Search the records for the word "Guns" and report each line that has it.

======== Task input

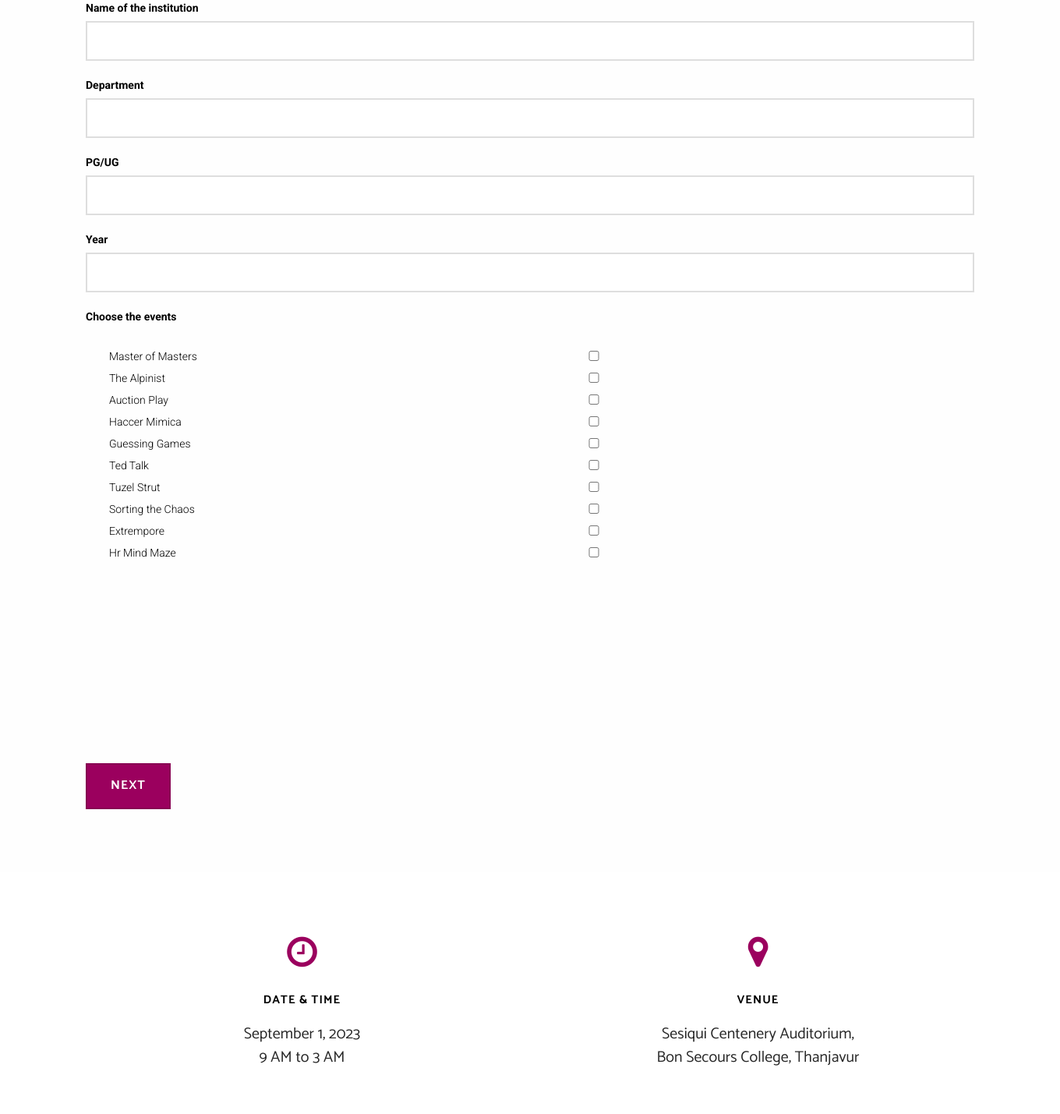
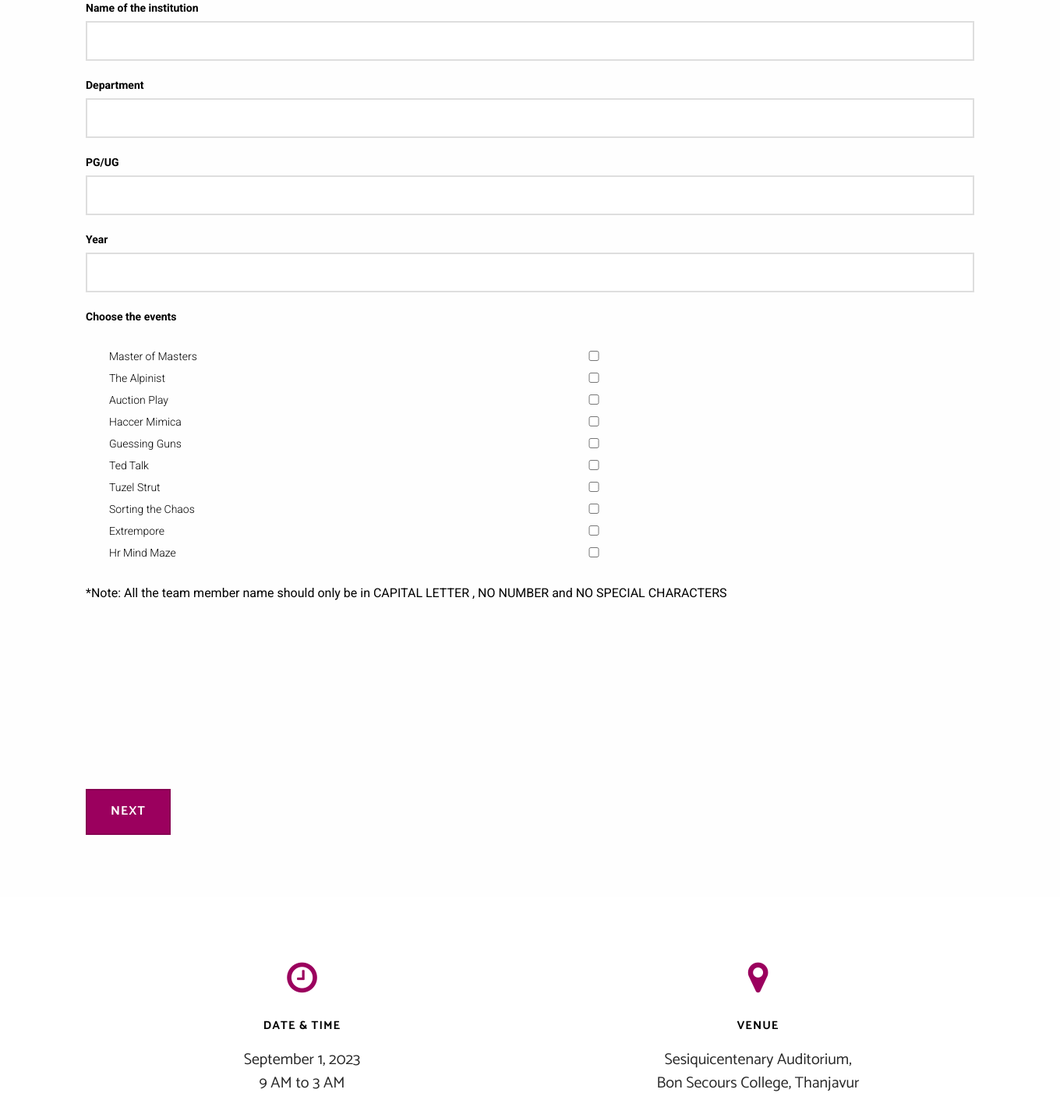
Before and after one commit to catfrd/man-project, a Flask app: page /register in a window 1360 px wide; the page is wider, and only the part inside the window is pictured. Shown: the part 282-1711 px from the top of that part at 78% size. Run offline with Flask 3, Linux system fonts and the light colour scheme; some libraries are stand-ins or nearby versions.

Commit message:
final correction

```diff
--- a/templates/auctionplay.html
+++ b/templates/auctionplay.html
@@ -136,7 +136,7 @@
           Venue
         </span>
         <p class="margin-3 font-family-alt no-margin-bottom no-margin-rl title-small text-gray-dark-2">
-          Sesiqui Centenery Auditorium,<br>
+          Sesiquicentenary Auditorium,<br>
           Bon Secours College, Thanjavur
         </p>
       </div>
--- a/templates/contact.html
+++ b/templates/contact.html
@@ -195,7 +195,7 @@
             Venue
           </span>
           <p class="margin-3 font-family-alt no-margin-bottom no-margin-rl title-small text-gray-dark-2">
-            Sesiqui Centenery Auditorium,<br>
+            Sesiquicentenary Auditorium,<br>
             Bon Secours College, Thanjavur
           </p>
         </div>
--- a/templates/extrempore.html
+++ b/templates/extrempore.html
@@ -136,7 +136,7 @@
           Venue
         </span>
         <p class="margin-3 font-family-alt no-margin-bottom no-margin-rl title-small text-gray-dark-2">
-          Sesiqui Centenery Auditorium,<br>
+          Sesiquicentenary Auditorium,<br>
           Bon Secours College, Thanjavur
         </p>
       </div>
--- a/templates/guessinggame.html
+++ b/templates/guessinggame.html
@@ -8,7 +8,7 @@
   <meta http-equiv="X-UA-Compatible" content="IE=edge">
 
   <!-- Title, icon, description and keywords -->
-  <title>Guessing Game| Biz Sparks 2k23</title>
+  <title>Guessing Guns| Biz Sparks 2k23</title>
   <link rel="shortcut icon" href="../static/images/bon_secors.png">
   <meta name="description" content="Team TEDxJMI, x = independently organised TED event. Igniting Minds. This October, at Jamia Millia Islamia.">
   <meta name="keywords" content="TEDx, JMI, Jamia Millia Islamia, New Delhi, event, talks">
@@ -86,7 +86,7 @@
       <div class="row no-padding-rl no-padding-top padding-4">
         <div class="col-md-12">
           <h2 class="font-family-alt font-weight-700 sm-title-large title-extra-large-2 text-gray-dark-2">
-           Guessing Game (Business Quiz)
+           Guessing Guns (Business Quiz)
           </h2>
           <span class="bg-base-color xs-margin-6 xs-no-margin-rl margin-3 no-margin-rl no-margin-bottom separator-line-extra-thick-long"></span>
           <ol class="font-family-alt margin-5-5 no-margin-bottom margin-rl sm-text-extra-large text-extra-large text-gray-dark-2">
@@ -128,7 +128,7 @@
           Venue
         </span>
         <p class="margin-3 font-family-alt no-margin-bottom no-margin-rl title-small text-gray-dark-2">
-          Sesiqui Centenery Auditorium,<br>
+          Sesiquicentenary Auditorium,<br>
           Bon Secours College, Thanjavur
         </p>
       </div>
--- a/templates/haccermimica.html
+++ b/templates/haccermimica.html
@@ -139,7 +139,7 @@
           Venue
         </span>
         <p class="margin-3 font-family-alt no-margin-bottom no-margin-rl title-small text-gray-dark-2">
-          Sesiqui Centenery Auditorium,<br>
+          Sesiquicentenary Auditorium,<br>
           Bon Secours College, Thanjavur
         </p>
       </div>
--- a/templates/hr_mind_maze.html
+++ b/templates/hr_mind_maze.html
@@ -138,7 +138,7 @@
           Venue
         </span>
         <p class="margin-3 font-family-alt no-margin-bottom no-margin-rl title-small text-gray-dark-2">
-          Sesiqui Centenery Auditorium,<br>
+          Sesiquicentenary Auditorium,<br>
           Bon Secours College, Thanjavur
         </p>
       </div>
--- a/templates/index.html
+++ b/templates/index.html
@@ -279,7 +279,7 @@ The Department of Management Studies is committed to intellectual excellence. It
             </h3>
             <br>
             <p class="font-family-alt letter-spacing-1 margin-3 no-margin-bottom no-margin-rl text-white xs-title-small title-large text-uppercase font-weight-700">
-             Sesiqui Centenery Auditorium,<br>
+             Sesiquicentenary Auditorium,<br>
               Bon Secours College
             </p>
             <br>
@@ -340,7 +340,7 @@ The Department of Management Studies is committed to intellectual excellence. It
             Venue
           </span>
           <p class="margin-3 font-family-alt no-margin-bottom no-margin-rl title-small text-gray-dark-2">
-            Sesiqui Centenery Auditorium,<br>
+            Sesiquicentenary Auditorium,<br>
             Bon Secours College, Thanjavur
           </p>
         </div>
--- a/templates/masterofmasters.html
+++ b/templates/masterofmasters.html
@@ -138,7 +138,7 @@
           Venue
         </span>
         <p class="margin-3 font-family-alt no-margin-bottom no-margin-rl title-small text-gray-dark-2">
-          Sesiqui Centenery Auditorium,<br>
+          Sesiquicentenary Auditorium,<br>
           Bon Secours College, Thanjavur
         </p>
       </div>
--- a/templates/register.html
+++ b/templates/register.html
@@ -162,7 +162,7 @@
 
           <input type="checkbox" id="guessing_games" value="guessing_games" name="event" data-target="form5"
             onclick="checkboxclicked()">
-          <label for="guessing_games">Guessing Games</label><br>
+          <label for="guessing_games">Guessing Guns</label><br>
 
           <input type="checkbox" id="ted_talk" value="ted_talk" name="event" data-target="form6"
             onclick="checkboxclicked()">
@@ -308,7 +308,7 @@
 
 
         <br>
-
+        <p style="font-size: medium;">*Note: All the team member name should only be in CAPITAL LETTER , NO NUMBER and NO SPECIAL CHARACTERS</p>
         <div class="event-box" style="display: none;" id="form1">
           <h4>Master of Masters</h4><br>
 
@@ -368,7 +368,7 @@
         <br>
 
         <div class="event-box" style="display: none;" id="form5">
-          <h4>Guessing Games</h4><br>
+          <h4>Guessing Guns</h4><br>
 
           <label for="tm1">Team member 1</label>
           <input type="text" id="tm1" name="tm1">
@@ -493,7 +493,7 @@
             Venue
           </span>
           <p class="margin-3 font-family-alt no-margin-bottom no-margin-rl title-small text-gray-dark-2">
-            Sesiqui Centenery Auditorium,<br>
+            Sesiquicentenary Auditorium,<br>
             Bon Secours College, Thanjavur
           </p>
         </div>
--- a/templates/registration_success.html
+++ b/templates/registration_success.html
@@ -125,7 +125,7 @@
             Venue
           </span>
           <p class="margin-3 font-family-alt no-margin-bottom no-margin-rl title-small text-gray-dark-2">
-            Sesiqui Centenery Auditorium,<br>
+            Sesiquicentenary Auditorium,<br>
             Bon Secours College, Thanjavur
           </p>
         </div>
--- a/templates/rules.html
+++ b/templates/rules.html
@@ -150,7 +150,7 @@
             Venue
           </span>
           <p class="margin-3 font-family-alt no-margin-bottom no-margin-rl title-small text-gray-dark-2">
-            Sesiqui Centenery Auditorium,<br>
+            Sesiquicentenary Auditorium,<br>
             Bon Secours College, Thanjavur
           </p>
         </div>
--- a/templates/sortingthechoas.html
+++ b/templates/sortingthechoas.html
@@ -135,7 +135,7 @@
           Venue
         </span>
         <p class="margin-3 font-family-alt no-margin-bottom no-margin-rl title-small text-gray-dark-2">
-          Sesiqui Centenery Auditorium,<br>
+          Sesiquicentenary Auditorium,<br>
           Bon Secours College, Thanjavur
         </p>
       </div>
--- a/templates/tedtalk.html
+++ b/templates/tedtalk.html
@@ -137,7 +137,7 @@
           Venue
         </span>
         <p class="margin-3 font-family-alt no-margin-bottom no-margin-rl title-small text-gray-dark-2">
-          Sesiqui Centenery Auditorium,<br>
+          Sesiquicentenary Auditorium,<br>
           Bon Secours College, Thanjavur
         </p>
       </div>
--- a/templates/thank_you.html
+++ b/templates/thank_you.html
@@ -133,7 +133,7 @@
             Venue
           </span>
           <p class="margin-3 font-family-alt no-margin-bottom no-margin-rl title-small text-gray-dark-2">
-            Sesiqui Centenery Auditorium,<br>
+            Sesiquicentenary Auditorium,<br>
             Bon Secours College, Thanjavur
           </p>
         </div>
--- a/templates/thealpinist.html
+++ b/templates/thealpinist.html
@@ -140,7 +140,7 @@
           Venue
         </span>
         <p class="margin-3 font-family-alt no-margin-bottom no-margin-rl title-small text-gray-dark-2">
-          Sesiqui Centenery Auditorium,<br>
+          Sesiquicentenary Auditorium,<br>
           Bon Secours College, Thanjavur
         </p>
       </div>
--- a/templates/tuzelstrut.html
+++ b/templates/tuzelstrut.html
@@ -132,7 +132,7 @@
           Venue
         </span>
         <p class="margin-3 font-family-alt no-margin-bottom no-margin-rl title-small text-gray-dark-2">
-          Sesiqui Centenery Auditorium,<br>
+          Sesiquicentenary Auditorium,<br>
           Bon Secours College, Thanjavur
         </p>
       </div>
```
Also changed, not shown: templates/events.html (+4 -4 lines), templates/register2.html (+5 -4 lines).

================

Exercise answer:
+  <title>Guessing Guns| Biz Sparks 2k23</title>
+           Guessing Guns (Business Quiz)
+          <label for="guessing_games">Guessing Guns</label><br>
+          <h4>Guessing Guns</h4><br>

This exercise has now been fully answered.